When using GMPXX in C++, the following course of action is required:

  1. #include <gmpxx.h>
  2. libgmpxx.a
  3. libgmp.a

For the C version, it's:

  1. #include <GMP.h>
  2. libgmp.a

The C++ version overloads the operators (+, -, /, *, =, ...) to make using the library as easy as using built in operators, as the above example demonstrates. The data types in the C++ wrapper as as follows:

mpz_class: Integers, or whole numbers

mpf_class: Floats, or decimal numbers

mpq_class: Rational numbers, or fractions


Useful? Problems?

Please leave a comment (it's really easy) if this was useful, if you had problems, or especially if you have something to add!

Recent Fix No. 1:

If you get an error like

m4: gcc: No such file or directory
../mpn/m4-ccas: -c: command not found
c:\dev-cpp\bin\make.exe[2]: *** [add_n.lo] Error 1
c:\dev-cpp\bin\make.exe[2]: Leaving directory `c:/c++/GMP/GMP-4.2.3/mpn\'
make[1]: *** [all-recursive] Error 1
make[1]: Leaving directory `c:/c++/GMP/GMP-4.2.3\'
c:\dev-cpp\bin\make.exe: *** [all] Error 2

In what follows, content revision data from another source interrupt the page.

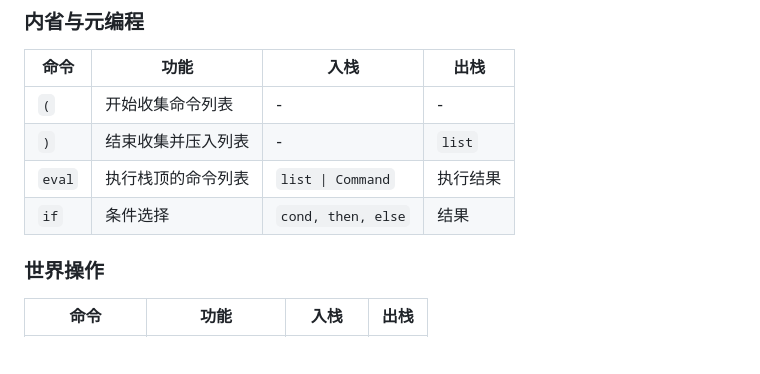
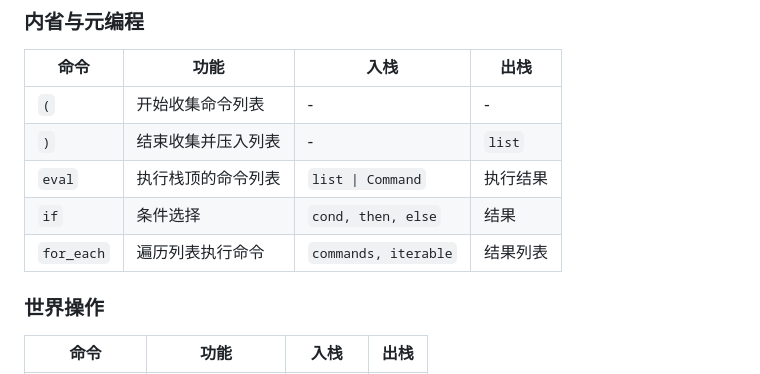
Before and after one commit to myworldzycpc/HexParse-Interpreter, a Markdown page: README.md, the part around the change. GitHub-like rendering; blank space fills up the shorter version.

Commit message:
更新README

```diff
--- a/README.md
+++ b/README.md
@@ -133,6 +133,7 @@ python main.py -q script.hexparse
 | `)` | 结束收集并压入列表 | -                       | `list` |
 | `eval` | 执行栈顶的命令列表 | `list \| Command`  | 执行结果   |
 | `if` | 条件选择      | `cond, then, else`      | 结果     |
+| `for_each` | 遍历列表执行命令  |	`commands, iterable` | 结果列表 |
 
 ### 世界操作
 
```
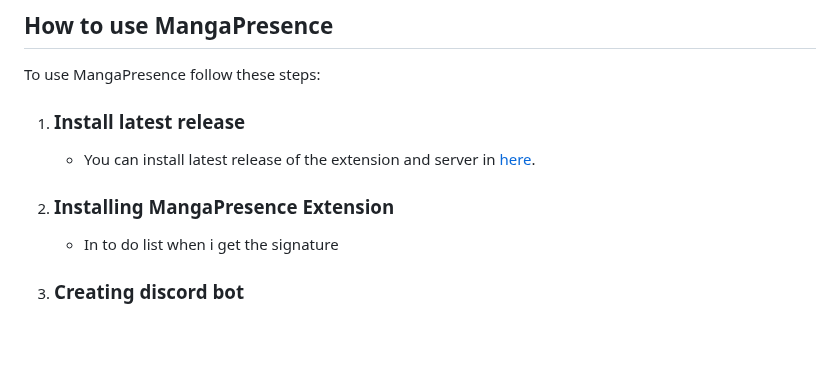
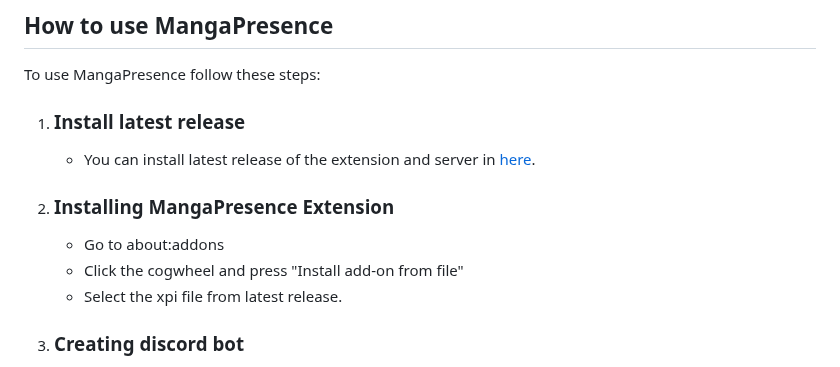
Before and after one commit to Sandelier/MangaPresence, a Markdown page: README.md, the part around the change. Drawn GitHub-style; blank space fills up the shorter version.

```diff
--- a/README.md
+++ b/README.md
@@ -32,7 +32,9 @@ To use MangaPresence follow these steps:
    - You can install latest release of the extension and server in [here](https://github.com/Sandelier/MangaPresence/releases).
 
 2.  ### Installing MangaPresence Extension
-    - In to do list when i get the signature
+    - Go to about:addons
+    - Click the cogwheel and press "Install add-on from file"
+    - Select the xpi file from latest release.
 
 3. ### Creating discord bot
 	  To update discord rich presence you need an discord bot  and below is instructions to how you can create your own discord bot.
```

then go to Step 3 under Compilation & Installation above.

(See this forum thread for information.)

Recent Fix No. 2

If you're getting errors like these:

../fib_table.h:4: error: parse error before "data"
../gmp-impl.h:2547:64: operator '&&' has no right operand

Check the definition of things like GMP_LIMB_BITS in gmp.h - if they're blank, give them a nice value, such as 32 (no guarantees.) Also, read the comments below.

Posted by carl at 04:00

Filed under: Computing

Journal from July 2007

All entries from month July 2007

Simple diagrams for LaTeX with Inkscape • 1.7.2013 Yesterday I discovered how to make nice, simple, elegant diagrams for fairly painless inclusion… [read more - comment]No Data Connection (Android) • 4.6.2013 Just spent an age dealing with a phone (Samsung Galaxy S2, I9100, on the UK network 3) running a… [read more - comment]Android/BusyBox Segmentation Faults • 30.9.2012 Just had a terrifying moment when, after attempting to install BusyBox on an Android device,… [read more - comment]Temporarily Redefining In-built Mathematica Functions • 16.7.2012 Suppose a package you're using is, say, zealously Simplifying lots of Mathematica expressions… [read more - comment]Nuclear Power • 24.7.2011 I've never known the answers to the big questions about energy. I do know that with … [read more - comment]
top / xhtml / css
© Carl Turner 2008-2017
design & engine by suchideas / hosted by xenSmart